Locate every line in the records below that contains the word "elements", and copy each one.
************
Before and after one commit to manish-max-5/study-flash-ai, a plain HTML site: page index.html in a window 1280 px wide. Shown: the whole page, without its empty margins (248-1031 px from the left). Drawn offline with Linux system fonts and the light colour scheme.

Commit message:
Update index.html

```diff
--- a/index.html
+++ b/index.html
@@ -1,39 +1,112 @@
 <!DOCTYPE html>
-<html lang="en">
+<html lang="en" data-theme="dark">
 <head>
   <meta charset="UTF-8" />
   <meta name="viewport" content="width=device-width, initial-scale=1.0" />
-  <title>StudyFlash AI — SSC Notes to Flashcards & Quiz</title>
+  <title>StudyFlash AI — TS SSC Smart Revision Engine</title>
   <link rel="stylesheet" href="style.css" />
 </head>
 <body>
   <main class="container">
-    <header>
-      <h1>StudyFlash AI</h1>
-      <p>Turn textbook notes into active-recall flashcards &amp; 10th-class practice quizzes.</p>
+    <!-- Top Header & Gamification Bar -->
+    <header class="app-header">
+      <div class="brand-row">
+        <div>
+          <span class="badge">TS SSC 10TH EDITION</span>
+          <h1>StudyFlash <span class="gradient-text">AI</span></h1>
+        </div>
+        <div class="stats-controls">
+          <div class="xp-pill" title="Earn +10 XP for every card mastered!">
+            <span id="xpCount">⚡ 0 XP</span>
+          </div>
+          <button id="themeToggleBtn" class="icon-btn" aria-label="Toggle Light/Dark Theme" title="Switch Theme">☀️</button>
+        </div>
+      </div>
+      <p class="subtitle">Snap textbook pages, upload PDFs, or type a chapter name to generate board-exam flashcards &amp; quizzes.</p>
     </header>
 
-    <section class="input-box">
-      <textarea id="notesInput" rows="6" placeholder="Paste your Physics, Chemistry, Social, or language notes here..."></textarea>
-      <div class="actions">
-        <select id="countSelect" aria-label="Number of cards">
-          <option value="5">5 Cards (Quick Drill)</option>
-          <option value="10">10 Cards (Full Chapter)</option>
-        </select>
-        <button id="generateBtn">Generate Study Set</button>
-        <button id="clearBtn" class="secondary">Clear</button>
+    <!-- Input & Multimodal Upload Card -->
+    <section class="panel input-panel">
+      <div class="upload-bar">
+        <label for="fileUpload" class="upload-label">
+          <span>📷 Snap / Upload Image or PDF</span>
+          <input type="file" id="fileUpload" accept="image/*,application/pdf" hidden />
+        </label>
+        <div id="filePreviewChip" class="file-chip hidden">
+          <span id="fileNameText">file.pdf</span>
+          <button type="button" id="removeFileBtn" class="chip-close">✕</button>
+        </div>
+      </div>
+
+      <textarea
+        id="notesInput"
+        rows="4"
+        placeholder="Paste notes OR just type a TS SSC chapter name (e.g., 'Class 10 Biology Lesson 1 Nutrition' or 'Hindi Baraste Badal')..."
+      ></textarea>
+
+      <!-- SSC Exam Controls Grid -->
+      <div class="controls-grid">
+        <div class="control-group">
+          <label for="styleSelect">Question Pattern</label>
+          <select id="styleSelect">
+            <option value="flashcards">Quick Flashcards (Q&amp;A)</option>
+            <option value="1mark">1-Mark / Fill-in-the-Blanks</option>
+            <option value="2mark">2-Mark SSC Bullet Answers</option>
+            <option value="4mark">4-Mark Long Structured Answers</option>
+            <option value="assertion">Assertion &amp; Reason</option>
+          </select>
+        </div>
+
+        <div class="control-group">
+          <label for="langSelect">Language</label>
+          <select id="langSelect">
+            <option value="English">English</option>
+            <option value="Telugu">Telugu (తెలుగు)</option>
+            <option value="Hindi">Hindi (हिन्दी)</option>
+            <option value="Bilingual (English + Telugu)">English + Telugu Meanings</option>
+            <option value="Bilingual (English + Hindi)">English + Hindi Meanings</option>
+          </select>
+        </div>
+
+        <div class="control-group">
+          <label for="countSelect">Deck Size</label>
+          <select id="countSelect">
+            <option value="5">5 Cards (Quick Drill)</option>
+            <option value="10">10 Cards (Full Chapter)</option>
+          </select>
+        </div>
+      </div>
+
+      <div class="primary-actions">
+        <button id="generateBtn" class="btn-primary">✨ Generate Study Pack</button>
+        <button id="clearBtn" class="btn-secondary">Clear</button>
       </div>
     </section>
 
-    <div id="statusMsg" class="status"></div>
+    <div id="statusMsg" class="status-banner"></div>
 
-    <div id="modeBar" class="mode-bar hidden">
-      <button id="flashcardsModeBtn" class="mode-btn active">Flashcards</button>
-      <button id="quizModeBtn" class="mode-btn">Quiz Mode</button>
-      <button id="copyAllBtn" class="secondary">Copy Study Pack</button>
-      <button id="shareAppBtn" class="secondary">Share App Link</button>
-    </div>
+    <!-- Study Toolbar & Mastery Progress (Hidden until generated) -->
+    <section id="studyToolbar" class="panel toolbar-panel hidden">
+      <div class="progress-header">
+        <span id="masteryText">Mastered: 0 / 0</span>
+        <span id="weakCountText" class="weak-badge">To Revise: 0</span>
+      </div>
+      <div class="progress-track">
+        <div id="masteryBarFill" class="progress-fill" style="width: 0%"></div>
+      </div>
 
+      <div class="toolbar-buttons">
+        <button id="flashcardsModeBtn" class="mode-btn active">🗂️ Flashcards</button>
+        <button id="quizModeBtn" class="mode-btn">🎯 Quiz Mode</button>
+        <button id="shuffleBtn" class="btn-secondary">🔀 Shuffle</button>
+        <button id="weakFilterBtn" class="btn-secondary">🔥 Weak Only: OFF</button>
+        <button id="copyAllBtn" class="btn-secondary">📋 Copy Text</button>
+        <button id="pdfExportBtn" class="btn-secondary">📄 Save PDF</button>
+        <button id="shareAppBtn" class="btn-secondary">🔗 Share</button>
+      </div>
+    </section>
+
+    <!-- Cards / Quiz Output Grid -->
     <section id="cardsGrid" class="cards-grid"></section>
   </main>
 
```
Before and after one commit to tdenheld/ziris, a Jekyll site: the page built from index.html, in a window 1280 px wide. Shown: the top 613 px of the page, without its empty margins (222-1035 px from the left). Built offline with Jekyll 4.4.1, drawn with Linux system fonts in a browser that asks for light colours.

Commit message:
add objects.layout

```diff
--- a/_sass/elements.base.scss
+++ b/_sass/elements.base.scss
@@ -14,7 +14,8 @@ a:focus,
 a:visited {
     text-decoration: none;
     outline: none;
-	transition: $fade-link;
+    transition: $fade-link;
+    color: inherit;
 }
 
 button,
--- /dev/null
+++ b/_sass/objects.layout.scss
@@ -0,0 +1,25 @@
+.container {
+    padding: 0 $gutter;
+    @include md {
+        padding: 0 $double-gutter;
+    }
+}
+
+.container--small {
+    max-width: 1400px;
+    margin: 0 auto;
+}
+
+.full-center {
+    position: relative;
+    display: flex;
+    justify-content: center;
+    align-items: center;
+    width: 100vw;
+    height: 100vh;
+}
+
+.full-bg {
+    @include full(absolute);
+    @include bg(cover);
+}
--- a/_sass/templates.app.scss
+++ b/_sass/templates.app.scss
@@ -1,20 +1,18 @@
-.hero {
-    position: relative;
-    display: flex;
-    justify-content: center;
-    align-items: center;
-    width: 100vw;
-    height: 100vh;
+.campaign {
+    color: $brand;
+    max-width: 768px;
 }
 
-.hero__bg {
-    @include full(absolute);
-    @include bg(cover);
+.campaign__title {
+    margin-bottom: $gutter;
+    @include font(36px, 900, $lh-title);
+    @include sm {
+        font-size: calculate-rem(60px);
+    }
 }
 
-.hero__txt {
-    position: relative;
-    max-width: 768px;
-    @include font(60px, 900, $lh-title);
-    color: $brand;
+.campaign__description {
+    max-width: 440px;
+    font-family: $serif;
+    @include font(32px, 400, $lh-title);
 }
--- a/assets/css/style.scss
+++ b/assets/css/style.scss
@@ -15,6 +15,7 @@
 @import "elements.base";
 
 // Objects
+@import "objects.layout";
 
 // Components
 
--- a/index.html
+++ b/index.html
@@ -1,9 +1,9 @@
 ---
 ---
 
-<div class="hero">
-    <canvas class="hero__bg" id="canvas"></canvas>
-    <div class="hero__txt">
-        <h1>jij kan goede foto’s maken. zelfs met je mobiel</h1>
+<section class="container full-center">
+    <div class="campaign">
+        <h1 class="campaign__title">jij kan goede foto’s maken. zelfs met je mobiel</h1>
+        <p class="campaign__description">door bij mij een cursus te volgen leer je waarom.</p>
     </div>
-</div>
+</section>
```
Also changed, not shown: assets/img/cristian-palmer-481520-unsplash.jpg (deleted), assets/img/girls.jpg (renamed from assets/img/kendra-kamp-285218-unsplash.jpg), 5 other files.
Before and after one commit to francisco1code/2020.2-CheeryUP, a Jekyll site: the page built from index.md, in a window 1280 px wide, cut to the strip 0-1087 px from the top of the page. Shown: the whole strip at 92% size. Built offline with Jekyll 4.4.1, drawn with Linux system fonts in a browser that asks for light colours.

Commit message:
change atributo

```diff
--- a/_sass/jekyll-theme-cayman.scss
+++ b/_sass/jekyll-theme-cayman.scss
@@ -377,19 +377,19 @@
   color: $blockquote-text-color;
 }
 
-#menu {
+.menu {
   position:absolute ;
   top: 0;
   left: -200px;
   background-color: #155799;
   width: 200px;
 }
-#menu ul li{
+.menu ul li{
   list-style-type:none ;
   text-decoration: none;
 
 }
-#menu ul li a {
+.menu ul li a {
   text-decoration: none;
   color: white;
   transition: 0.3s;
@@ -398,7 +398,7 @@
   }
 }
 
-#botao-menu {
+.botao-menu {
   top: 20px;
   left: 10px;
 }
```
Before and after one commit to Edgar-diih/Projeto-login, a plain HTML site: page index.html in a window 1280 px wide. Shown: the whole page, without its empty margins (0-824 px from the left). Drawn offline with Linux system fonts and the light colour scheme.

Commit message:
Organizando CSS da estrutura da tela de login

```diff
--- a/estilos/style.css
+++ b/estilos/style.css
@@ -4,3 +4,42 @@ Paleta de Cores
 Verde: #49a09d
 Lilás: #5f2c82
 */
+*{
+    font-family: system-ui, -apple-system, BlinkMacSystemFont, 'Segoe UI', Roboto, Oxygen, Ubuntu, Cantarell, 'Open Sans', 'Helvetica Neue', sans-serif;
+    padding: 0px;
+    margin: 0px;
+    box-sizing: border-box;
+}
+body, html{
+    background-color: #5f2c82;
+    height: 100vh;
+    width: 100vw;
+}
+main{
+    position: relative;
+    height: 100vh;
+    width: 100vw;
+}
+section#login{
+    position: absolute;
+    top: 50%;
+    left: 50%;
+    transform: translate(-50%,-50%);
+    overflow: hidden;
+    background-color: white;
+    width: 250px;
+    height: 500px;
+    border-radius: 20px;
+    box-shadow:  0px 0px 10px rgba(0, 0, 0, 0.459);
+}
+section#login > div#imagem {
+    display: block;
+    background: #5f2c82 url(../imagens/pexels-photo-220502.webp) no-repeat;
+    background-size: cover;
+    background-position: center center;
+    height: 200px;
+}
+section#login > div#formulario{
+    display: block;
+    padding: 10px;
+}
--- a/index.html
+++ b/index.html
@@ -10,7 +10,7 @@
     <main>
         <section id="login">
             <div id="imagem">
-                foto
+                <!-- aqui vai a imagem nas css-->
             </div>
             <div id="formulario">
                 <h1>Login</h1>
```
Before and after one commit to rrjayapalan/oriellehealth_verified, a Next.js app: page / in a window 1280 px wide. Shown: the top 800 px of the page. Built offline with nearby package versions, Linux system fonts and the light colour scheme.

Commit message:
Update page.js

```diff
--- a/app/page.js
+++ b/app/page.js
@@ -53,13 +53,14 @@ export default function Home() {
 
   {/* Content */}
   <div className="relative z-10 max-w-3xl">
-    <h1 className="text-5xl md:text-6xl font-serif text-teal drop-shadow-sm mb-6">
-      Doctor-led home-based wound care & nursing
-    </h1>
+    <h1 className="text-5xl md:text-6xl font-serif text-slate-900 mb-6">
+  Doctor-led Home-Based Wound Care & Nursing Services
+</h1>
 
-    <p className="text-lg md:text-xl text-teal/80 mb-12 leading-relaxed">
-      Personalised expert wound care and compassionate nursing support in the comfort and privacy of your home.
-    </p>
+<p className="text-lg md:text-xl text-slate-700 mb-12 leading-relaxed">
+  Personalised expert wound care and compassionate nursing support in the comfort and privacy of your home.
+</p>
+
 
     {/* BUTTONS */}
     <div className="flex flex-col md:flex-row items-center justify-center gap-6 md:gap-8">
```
************
__EXERCISE ANSWER__.
--- a/_sass/elements.base.scss
+++ b/_sass/elements.base.scss
 @import "elements.base";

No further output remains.